Wednesday, 7 September 2016

Torque converters now becoming lighter

Component supplier Schaeffler claims its iTC torque converter represents a new generation of lighter-weight torque converters that are help reduce vibrations.
A key feature of the iTC – or integrated torque converterTorque converters become lighter, is a lock-up clutch integrated into the torque converter turbine.
This makes the system lighter and creates space for more efficient torsion dampers, such as the centrifugal pendulum-type absorber developed by Schaeffler.
“The damper with a centrifugal pendulum-type absorber in the torque converter significantly improves the isolation of vibrations. This technology thus allows the lock-up clutch to be closed at an earlier stage. In turn, both fuel economy and comfort can be improved at the same time”, explains Uwe Wagner, vice president research and development automotive at Schaeffler. “That is why the majority of the torque converters used in future automatic transmissions will include a centrifugal pendulum-type absorber”.
Compared to conventional torque converters, the iTC also requires fewer components. As the entire axial force of the turbine is transferred through the friction surface, this design does not require an axial bearing between the turbine and the stator.
The number of individual elements required for the application of torque to the torsion damper and the integration of the piston into the turbine can be cut. This not only makes the design lighter, it also allows more effective torsion dampers to be designed using the available design envelope.
The mTC (multi-functional torque converter) is suitable for use in combination with start-stop systems and can compensate for delayed response behaviour; so-called “turbo lag”.
Furthermore, fuel savings of up to five percent can be achieved with the multi-functional torque converter thanks to the optional idle disconnect function and early torque converter lockup.
The mTC eliminates the torque converter idling losses that previously had to be taken into account, as the transmission can be decoupled from the engine, and this converter arrangement also allows the mass moments of inertia to be distributed in a more beneficial way, resulting in an improved isolation of vibrations in all operating ranges.
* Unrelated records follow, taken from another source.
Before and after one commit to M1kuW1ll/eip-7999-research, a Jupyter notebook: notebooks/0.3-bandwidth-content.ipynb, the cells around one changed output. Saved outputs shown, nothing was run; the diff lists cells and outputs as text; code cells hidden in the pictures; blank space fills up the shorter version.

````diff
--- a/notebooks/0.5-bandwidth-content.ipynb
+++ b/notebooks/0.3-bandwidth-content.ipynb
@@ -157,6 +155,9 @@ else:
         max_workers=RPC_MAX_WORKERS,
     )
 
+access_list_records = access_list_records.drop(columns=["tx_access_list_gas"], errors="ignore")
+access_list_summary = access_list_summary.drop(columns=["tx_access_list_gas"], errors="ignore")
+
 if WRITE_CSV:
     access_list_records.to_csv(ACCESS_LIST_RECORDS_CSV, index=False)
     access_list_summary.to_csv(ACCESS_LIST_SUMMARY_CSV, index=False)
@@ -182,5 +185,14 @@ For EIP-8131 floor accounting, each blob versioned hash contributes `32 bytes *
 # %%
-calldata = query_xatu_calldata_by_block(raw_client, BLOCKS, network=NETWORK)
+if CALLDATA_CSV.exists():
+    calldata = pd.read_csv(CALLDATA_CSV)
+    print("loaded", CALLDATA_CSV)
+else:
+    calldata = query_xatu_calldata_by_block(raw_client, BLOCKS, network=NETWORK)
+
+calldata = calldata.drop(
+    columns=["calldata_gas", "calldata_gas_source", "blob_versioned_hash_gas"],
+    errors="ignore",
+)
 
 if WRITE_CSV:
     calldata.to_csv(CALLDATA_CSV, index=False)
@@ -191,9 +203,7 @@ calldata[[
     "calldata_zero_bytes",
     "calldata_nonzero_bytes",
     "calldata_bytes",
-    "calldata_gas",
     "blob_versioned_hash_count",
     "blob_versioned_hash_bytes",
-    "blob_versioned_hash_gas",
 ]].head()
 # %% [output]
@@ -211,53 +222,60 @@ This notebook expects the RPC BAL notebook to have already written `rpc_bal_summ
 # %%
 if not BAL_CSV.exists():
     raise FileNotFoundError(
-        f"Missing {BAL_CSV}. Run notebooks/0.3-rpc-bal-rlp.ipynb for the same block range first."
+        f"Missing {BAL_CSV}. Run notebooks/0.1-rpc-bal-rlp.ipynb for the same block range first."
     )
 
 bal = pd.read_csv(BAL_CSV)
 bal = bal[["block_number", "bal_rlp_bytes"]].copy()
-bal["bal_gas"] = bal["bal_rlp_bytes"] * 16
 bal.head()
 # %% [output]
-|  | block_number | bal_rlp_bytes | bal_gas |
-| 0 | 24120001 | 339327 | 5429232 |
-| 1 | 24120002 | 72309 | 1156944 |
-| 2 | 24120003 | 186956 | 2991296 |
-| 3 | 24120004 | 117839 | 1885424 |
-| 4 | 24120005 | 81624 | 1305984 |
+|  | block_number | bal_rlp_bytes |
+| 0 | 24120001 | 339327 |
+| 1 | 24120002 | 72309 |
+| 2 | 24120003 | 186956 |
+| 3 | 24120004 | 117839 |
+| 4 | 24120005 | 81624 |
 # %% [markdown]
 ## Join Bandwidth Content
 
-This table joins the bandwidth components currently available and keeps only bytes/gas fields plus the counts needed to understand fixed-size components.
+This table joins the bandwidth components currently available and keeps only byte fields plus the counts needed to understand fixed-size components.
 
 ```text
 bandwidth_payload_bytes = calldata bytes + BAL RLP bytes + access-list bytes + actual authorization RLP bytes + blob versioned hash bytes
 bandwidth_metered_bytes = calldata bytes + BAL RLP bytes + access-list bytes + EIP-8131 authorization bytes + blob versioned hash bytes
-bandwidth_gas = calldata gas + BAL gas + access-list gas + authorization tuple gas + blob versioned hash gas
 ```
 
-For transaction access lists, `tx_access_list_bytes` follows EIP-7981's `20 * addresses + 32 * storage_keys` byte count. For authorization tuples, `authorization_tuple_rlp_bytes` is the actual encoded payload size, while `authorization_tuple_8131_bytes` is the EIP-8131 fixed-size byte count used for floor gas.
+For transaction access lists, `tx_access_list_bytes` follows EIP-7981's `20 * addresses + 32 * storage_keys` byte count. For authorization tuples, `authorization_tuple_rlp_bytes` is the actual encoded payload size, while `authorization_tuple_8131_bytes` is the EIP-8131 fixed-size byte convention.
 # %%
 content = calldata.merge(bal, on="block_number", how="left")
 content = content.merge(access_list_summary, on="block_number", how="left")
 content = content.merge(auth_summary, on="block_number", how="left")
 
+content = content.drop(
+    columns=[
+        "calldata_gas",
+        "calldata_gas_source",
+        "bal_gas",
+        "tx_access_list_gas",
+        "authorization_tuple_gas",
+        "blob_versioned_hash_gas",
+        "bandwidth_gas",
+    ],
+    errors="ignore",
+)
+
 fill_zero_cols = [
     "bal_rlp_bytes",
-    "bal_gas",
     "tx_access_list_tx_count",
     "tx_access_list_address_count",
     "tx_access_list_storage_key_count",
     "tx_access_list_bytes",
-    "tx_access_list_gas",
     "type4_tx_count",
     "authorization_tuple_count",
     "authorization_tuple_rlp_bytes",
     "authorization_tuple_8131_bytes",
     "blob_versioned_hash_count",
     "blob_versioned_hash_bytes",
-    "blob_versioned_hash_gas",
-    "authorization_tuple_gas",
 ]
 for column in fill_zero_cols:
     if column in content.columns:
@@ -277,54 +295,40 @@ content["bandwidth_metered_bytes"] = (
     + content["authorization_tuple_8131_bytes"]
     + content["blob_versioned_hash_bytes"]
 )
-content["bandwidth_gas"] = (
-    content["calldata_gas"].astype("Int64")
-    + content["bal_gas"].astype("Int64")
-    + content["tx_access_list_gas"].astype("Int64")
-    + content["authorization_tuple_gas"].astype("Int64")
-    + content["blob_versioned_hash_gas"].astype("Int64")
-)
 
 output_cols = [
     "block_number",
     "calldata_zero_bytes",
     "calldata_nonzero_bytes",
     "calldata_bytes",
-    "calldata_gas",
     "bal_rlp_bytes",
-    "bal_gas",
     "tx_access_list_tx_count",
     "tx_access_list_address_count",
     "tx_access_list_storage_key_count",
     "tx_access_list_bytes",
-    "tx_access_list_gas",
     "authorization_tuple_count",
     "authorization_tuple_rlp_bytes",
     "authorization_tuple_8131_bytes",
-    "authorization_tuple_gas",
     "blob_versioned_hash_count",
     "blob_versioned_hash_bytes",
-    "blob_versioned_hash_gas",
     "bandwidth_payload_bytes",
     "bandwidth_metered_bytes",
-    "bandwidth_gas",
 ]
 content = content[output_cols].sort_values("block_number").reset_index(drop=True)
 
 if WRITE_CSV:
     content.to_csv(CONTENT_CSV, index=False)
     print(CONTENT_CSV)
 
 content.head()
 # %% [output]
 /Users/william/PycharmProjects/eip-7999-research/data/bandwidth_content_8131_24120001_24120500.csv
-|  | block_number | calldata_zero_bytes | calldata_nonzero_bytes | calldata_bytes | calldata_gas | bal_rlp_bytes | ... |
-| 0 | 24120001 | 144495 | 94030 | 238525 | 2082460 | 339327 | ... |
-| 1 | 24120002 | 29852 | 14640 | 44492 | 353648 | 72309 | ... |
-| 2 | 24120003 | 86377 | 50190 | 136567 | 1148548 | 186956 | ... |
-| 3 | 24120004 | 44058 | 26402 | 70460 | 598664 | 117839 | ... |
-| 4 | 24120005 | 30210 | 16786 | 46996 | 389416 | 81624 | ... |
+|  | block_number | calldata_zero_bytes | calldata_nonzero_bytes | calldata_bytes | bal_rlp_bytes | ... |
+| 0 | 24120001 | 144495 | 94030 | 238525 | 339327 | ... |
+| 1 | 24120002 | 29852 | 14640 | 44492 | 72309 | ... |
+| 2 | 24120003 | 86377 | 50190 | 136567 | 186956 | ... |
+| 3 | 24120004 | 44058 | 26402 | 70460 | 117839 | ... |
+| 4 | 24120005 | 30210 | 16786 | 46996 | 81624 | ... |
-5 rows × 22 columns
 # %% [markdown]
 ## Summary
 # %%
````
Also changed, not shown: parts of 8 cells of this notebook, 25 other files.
Because of the engine decoupling, the engine reaches higher starting speeds at the moment at which the torque converter is activated. 
Schaeffler’s LuK brand began developing torque converters in Bühl in 1990. Schaeffler strengthened its market position in the USA with its own torque converter development and manufacturing location in Wooster, Ohio, in 1998. Today, this serves as a competence centre in Schaeffler’s global development network.
                          Schaeffler invests further in China
Meanwhile, Schaeffler is expanding its production capacity in China with an investment in a new manufacturing location in Xiangtan.
The expansion is being panned in stages and will begin with the construction of a manufacturing plant covering 20 hectares. It will produce automobile parts and precision bearings, with initial output planned for the end of 2018. An additional phase of expansion will see a second plant constructed together with a logistics centre and a training facility.

Schaeffler first began investing in manufacturing and R&D facilities in China in 1995.
Then, in April 2014, Schaeffler began torque converter production at its plant in Taicang China, where the one-millionth torque converter recently came off the production line.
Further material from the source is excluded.